Kennedy is one of the treasures of the contemporary game because while he has never kicked 100 goals he is one of the very few remaining old-style full-forwards, a cohort that is sadly missed by anyone old enough to remember the not-so-distant days of Lockett, Ablett sr, Hudson, Longmire, Modra and even Fevola. And, yes, Sumich, who kicked 111 in 1991, which wasn’t quite enough to beat Lockett to the Coleman. In an interview in the West Australian newspaper on Saturday, former Bulldogs and Hawthorn full-back Brian Lake likened Kennedy to the stars of the golden era of goalkickers. “He would have really done well in the old-school days,” said Lake, who played on Lockett and the others. Lake wondered how many goals Kennedy would have kicked if he had been born 20 years earlier.
Kennedy himself told the newspaper he grew up idolising Collingwood’s now coach Nathan Buckley but wanted to emulate the great key forwards Jonathan Brown and Nick Riewoldt. “As a junior coming into the AFL, those guys were someone I watched every week,” he said. “Nick Riewoldt’s tape I watched every Monday for a couple of years. I couldn’t steal his speed but just his leading patterns and the way he was able to cut angles and split on his opponent was something I thought I really wanted to bring to my game.”
Kennedy told the footy Record he hadn’t given any thought to the benchmark until Sumich rang him a couple of weeks ago to remind him. “He was my forward line coach early in my career and he really shaped me into the player I am today, and I couldn’t thank him enough,” he said. ”One of the biggest things he taught me was the art of keeping it simple and not overcomplicating things, which most of us do. Especially as a young kid you can really over-complicate football. It’s a pretty simple game and he’s someone who really got the balance for me in that sense. Probably just my work rate and second, third efforts is something he pushed when I was younger.”
As for Carlton, who are now 0-5, it wasn’t all bad. They were on level terms midway through the third quarter and finished with several positives in stats such as possessions, contested possessions, clearances, tackles, marks, free kicks and disposal efficiency, all while coping with a crippling injury list. Filling in for captain Marc Murphy for the first time, the brilliant Patrick Cripps was best afield with 34 possessions despite being put under constant pressure. But they made a truckload of mistakes including a couple of terrible turnovers that gifted West Coast two free goals, more than the final margin. They started strongly in each of the first three quarters, prompting former St Kilda star Nathan Burke, commentating on radio, to suggest that if it had been an AFLW game where quarters only last 15 minutes the Blues would have been in the rooms singing the song long before the finish. Hopefully, he wasn’t suggesting they were playing like girls! Not the least disappointing aspect of the afternoon was that the Blues, on a fine Saturday afternoon at the MCG – prime time for footy — could only pull a crowd of fewer than 28,000. Sure, the Eagles – like all interstate teams – do not contribute big numbers to the gate in Melbourne, but this paltry roll-up suggests that the Blues’ woeful performances over the first month of the season might have damaged their brand. The pleas for patience are clearly wearing thin.

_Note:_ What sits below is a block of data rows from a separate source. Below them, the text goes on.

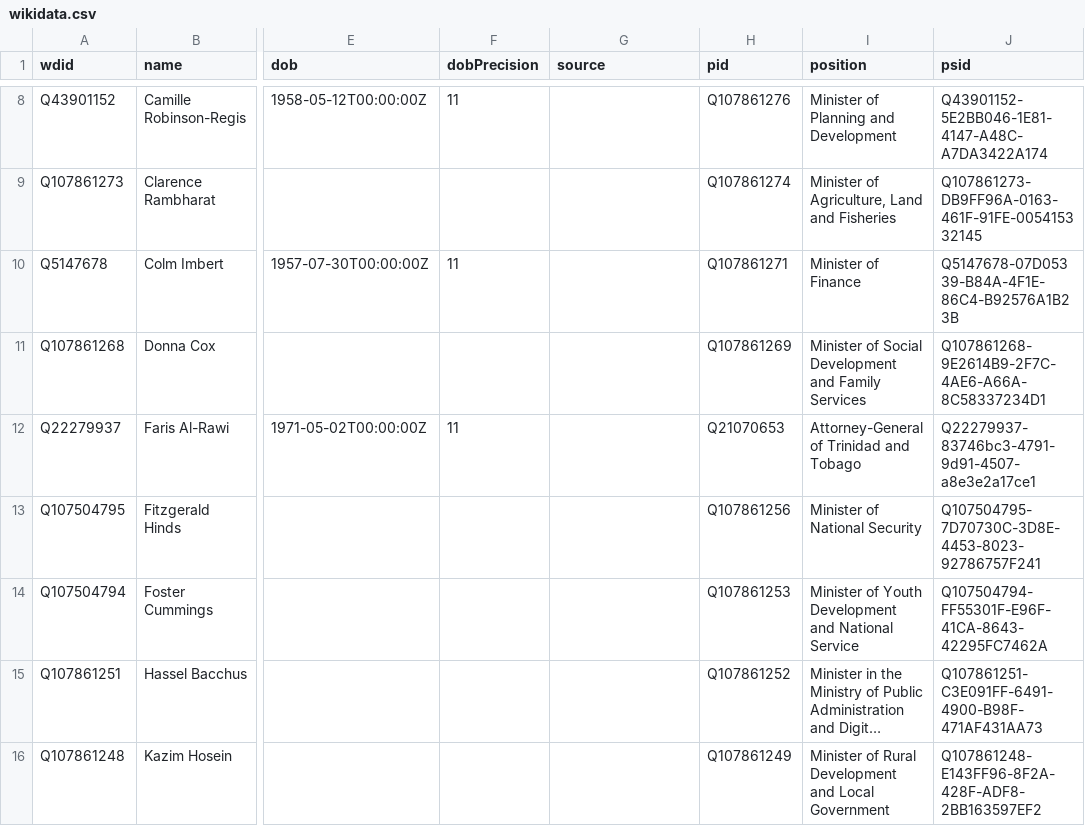
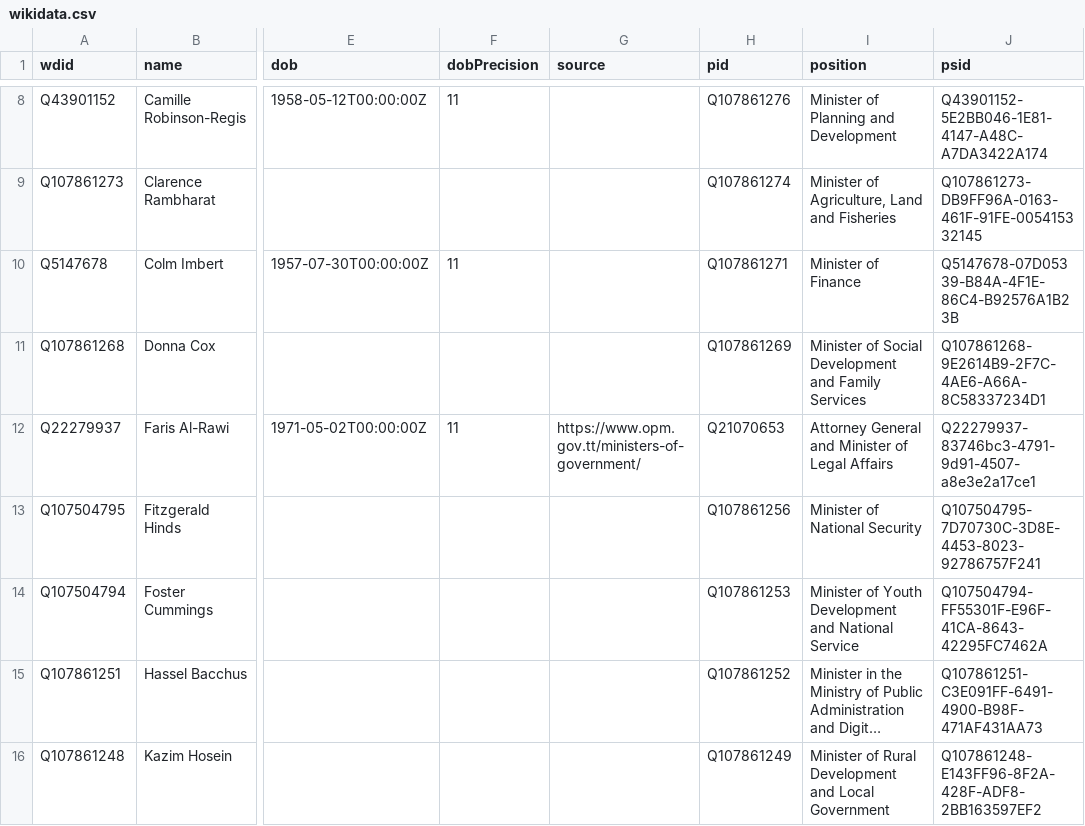
Before and after one commit to every-politician-scrapers/trinidad-and-tobago-cabinet, a CSV file: data/wikidata.csv, drawn as a sheet; only a part is shown, gaps mark what is left out; long unchanged cells end in …; the diff covers the shown part only; the diff names each change by its address in the sheet, - before the commit and + after, or states it on an @@ line.

```diff
--- a/data/wikidata.csv
+++ b/data/wikidata.csv
-G12 (source): (empty)
+G12 (source): https://www.opm.gov.tt/ministers-of-government/
-I12 (position): Attorney-General of Trinidad and Tobago
+I12 (position): Attorney General and Minister of Legal Affairs
```
Also changed, not shown: 10 edited cells elsewhere in this file, data/diff.csv.
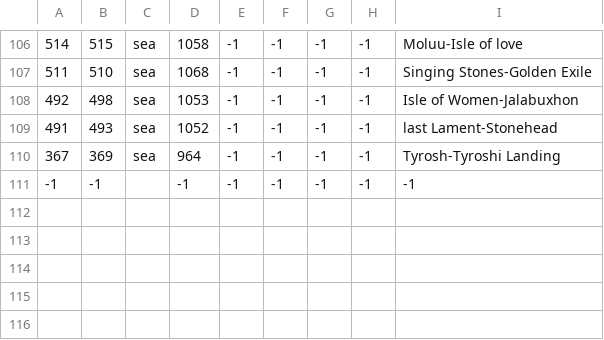
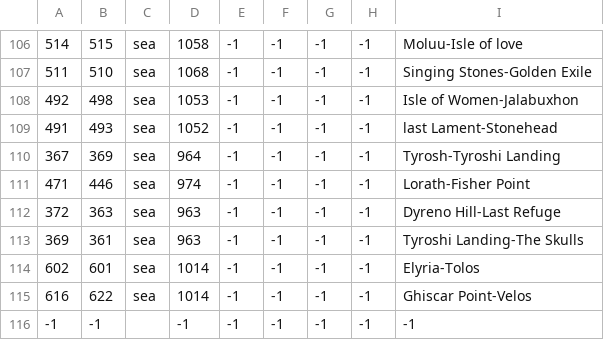
Before and after one commit to STEFFENS-GITHUB/CK2-AGOT-EDITS, a CSV file: map/adjacencies.csv, drawn as a sheet; only a part is shown, gaps mark what is left out; the diff names each change by its address in the sheet, - before the commit and + after, or states it on an @@ line.

```diff
--- a/map/adjacencies.csv
+++ b/map/adjacencies.csv
+row 111: 471 | 446 | sea | 974 | -1 | -1 | -1 | -1 | Lorath-Fisher Point
+row 112: 372 | 363 | sea | 963 | -1 | -1 | -1 | -1 | Dyreno Hill-Last Refuge
+row 113: 369 | 361 | sea | 963 | -1 | -1 | -1 | -1 | Tyroshi Landing-The Skulls
+row 114: 602 | 601 | sea | 1014 | -1 | -1 | -1 | -1 | Elyria-Tolos
+row 115: 616 | 622 | sea | 1014 | -1 | -1 | -1 | -1 | Ghiscar Point-Velos
```
Also changed, not shown: localisation/00_got_titles.csv, localisation/00_piracy.csv, 13 other files.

RON REED has spent more than 50 years as a sportswriter or sports editor, mainly at The Herald and Herald Sun. He has covered just about every sport at local, national and international level, including multiple assignments at the Olympic and Commonwealth games, cricket tours, the Tour de France, America’s Cup yachting, tennis and golf majors and world title fights.